To be sure, buyers said they are looking for acquisitions capable of evolving with the rapidly shifting environment – or, those capable of proactively transforming that environment themselves. In that sense, the emergence of new digital tools is seen as a prime opportunity: 48 percent of respondents said one of their top two strategic drivers for making healthcare acquisitions was the chance to disrupt incumbents using technology. And healthcare IT was the subsector most likely to be invested in, prioritized ahead of providers, staffing, and even home health.
A wide range of technologies is seen as having potential to advance the industry. Among our survey respondents, the technologies deemed most attractive were mobile tools (49 percent), data analytics capabilities (37 percent), and the use of blockchain (30 percent). Wearables, sensors and trackers (25 percent), and telehealth tools (20 percent) – all of which intersect with the mobile space – are also drawing interest.

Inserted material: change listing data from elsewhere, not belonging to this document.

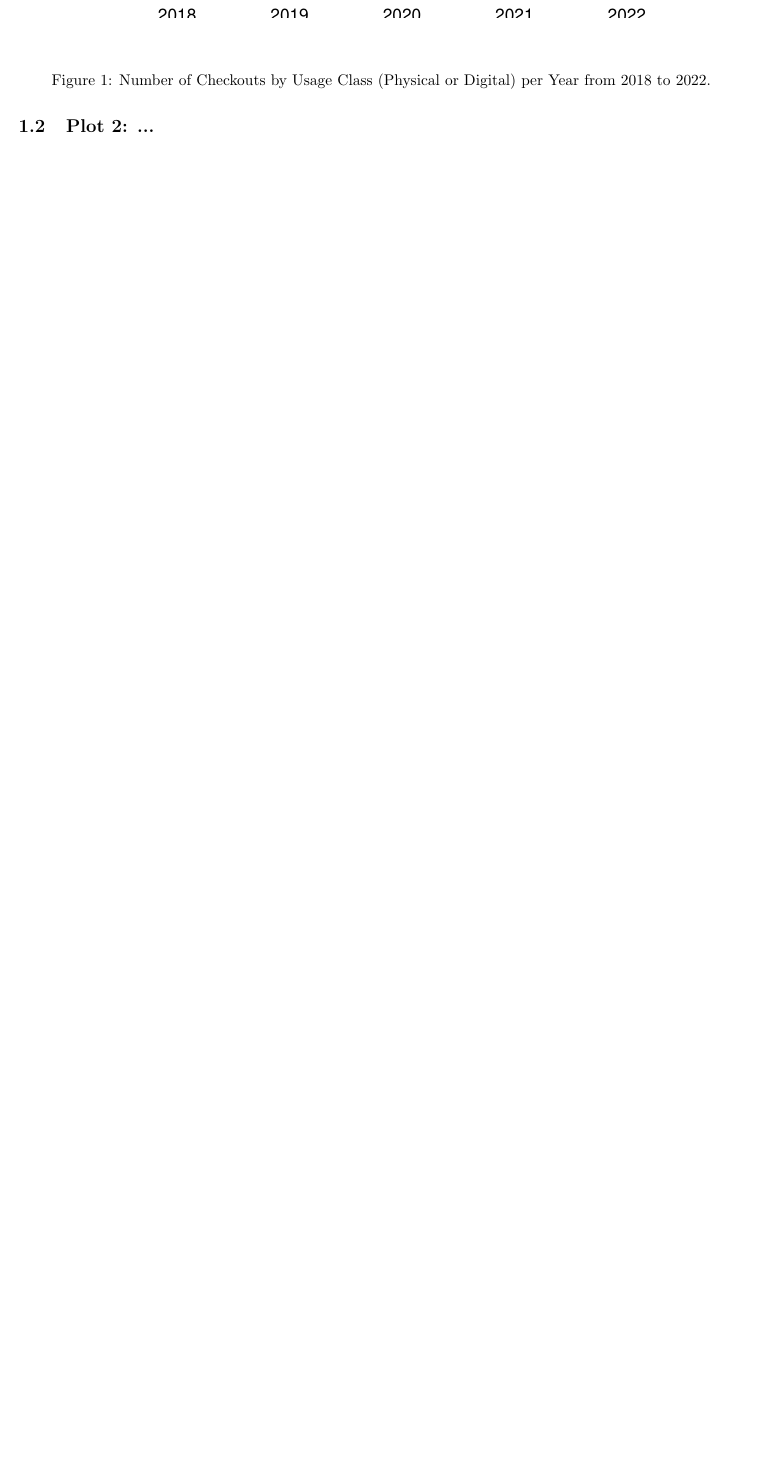
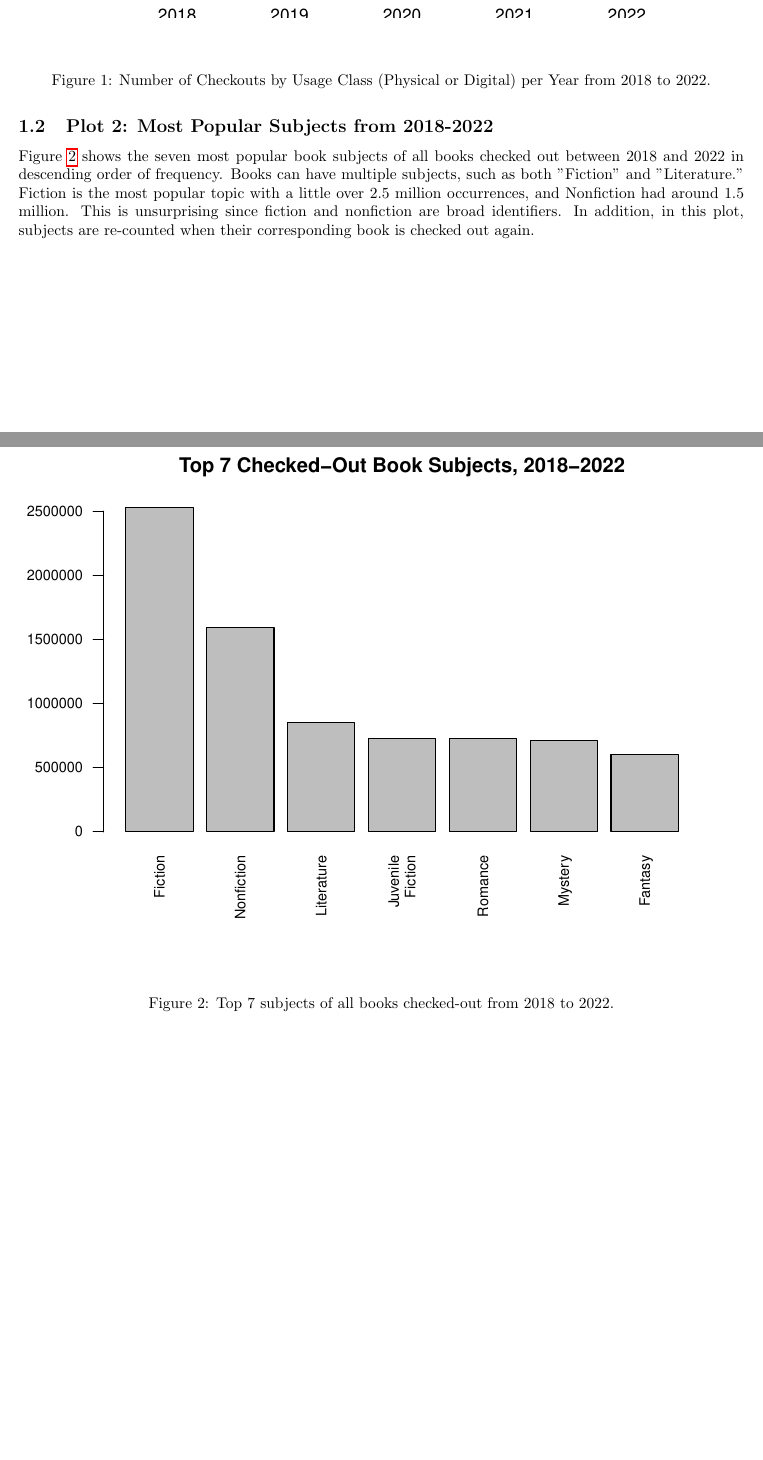
Before and after one commit to Codyvanzandt/STAT405-605, a LaTeX document (ProjectReport/ProjectReport.tex): part of page 2 of 2 before the commit and two parts of pages 2 and 3 of 3 after it, the two joined at a grey line, cut so that both start at the same text, the shorter picture padded with empty space. Compiled offline with pdfLaTeX.

Commit message:
Add plot 2

```diff
--- a/ProjectReport/ProjectReport.tex
+++ b/ProjectReport/ProjectReport.tex
@@ -80,6 +80,18 @@ Figure \ref{fig:1} describes ...
 \caption{Number of Checkouts by Usage Class (Physical or Digital) per Year from 2018 to 2022.}\label{fig:1}
 \end{figure}
 
-\subsection{Plot 2: ...}
+\subsection{Plot 2: Most Popular Subjects from 2018-2022}
+
+Figure \ref{fig:2} shows the seven most popular book subjects of all books checked out between 2018 and 2022 in descending order of frequency. Books can have multiple subjects, such as both "Fiction" and "Literature." Fiction is the most popular topic with a little over 2.5 million occurrences, and Nonfiction had around 1.5 million. This is unsurprising since fiction and nonfiction are broad identifiers. In addition, in this plot, subjects are re-counted when their corresponding book is checked out again.
+
+\begin{figure}[H]
+\begin{center}
+\begin{knitrout}
+\definecolor{shadecolor}{rgb}{0.969, 0.969, 0.969}\color{fgcolor}
+\includegraphics[width=\maxwidth]{figure/plot2-1}
+\end{knitrout}
+\end{center}
+\caption{Top 7 subjects of all books checked-out from 2018 to 2022.}\label{fig:2}
+\end{figure}
 
 \end{document}
```
Also changed, not shown: ProjectReport/ProjectReport.pdf, ProjectReport/figure/plot1-1.pdf, ProjectReport/figure/plot2-1.pdf (added), ProjectReport/figure/unnamed-chunk-1-1.pdf (deleted), 6 other files.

Technology comes with its fair share of challenges, especially integration in a healthcare setting. But it can also fuel an organization’s competitiveness and ability to adapt to disruption in the future. Read the full report, “Reshaping Healthcare M&A: How Competition & Technology are Changing the Game,” to access the complete findings.
Source: DBJTags: acquisitions, healthcare company mergers, joint ventures, m&a deals, medical technology, private equity investment